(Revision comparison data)
————
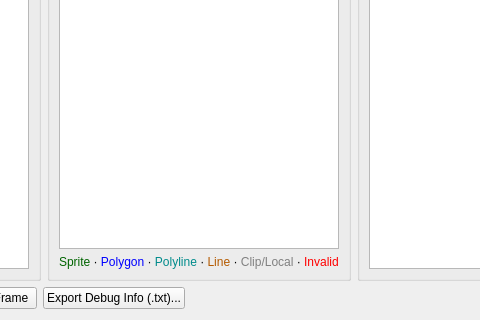
Old version of the form yabause/src/port/qt/ui/UIDebugVDP1.ui in the repository BenjaminSiskoo/Kronos_test; both pictures show x 112 to 592 and y 200 to 520 of the 1500 by 520 pixel window.
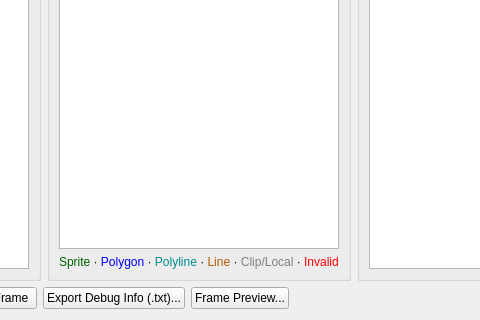
New version of the form.

Commit message: VDP1 debug: screen-space transparency checkerboard (scene Dense7Pattern was magnified into black squares), integer zoom, texture frame and transparent pixel count, raw code and colour path in pixel inspector, frame preview window (commands assembled at their coordinates, click to select), selection kept on Next Frame, address-based command access

```diff
--- a/yabause/src/port/qt/ui/UIDebugVDP1.ui
+++ b/yabause/src/port/qt/ui/UIDebugVDP1.ui
@@ -265,6 +265,16 @@
        </property>
       </widget>
      </item>
+     <item>
+      <widget class="QPushButton" name="pbFramePreview">
+       <property name="toolTip">
+        <string>Show every command of the list assembled at its screen position; click a sprite to select its command</string>
+       </property>
+       <property name="text">
+        <string>Frame Preview...</string>
+       </property>
+      </widget>
+     </item>
      <item>
       <widget class="QDialogButtonBox" name="dbbButtons">
        <property name="standardButtons">
```
The commit also changes 2 other files.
————
### Problem details
Treating the line with "New version of the form." as the last line to include, retype the records exactly from their first line, excluding pictures.

### Reply to the exercise
Old version of the form yabause/src/port/qt/ui/UIDebugVDP1.ui in the repository BenjaminSiskoo/Kronos_test; both pictures show x 112 to 592 and y 200 to 520 of the 1500 by 520 pixel window.
New version of the form.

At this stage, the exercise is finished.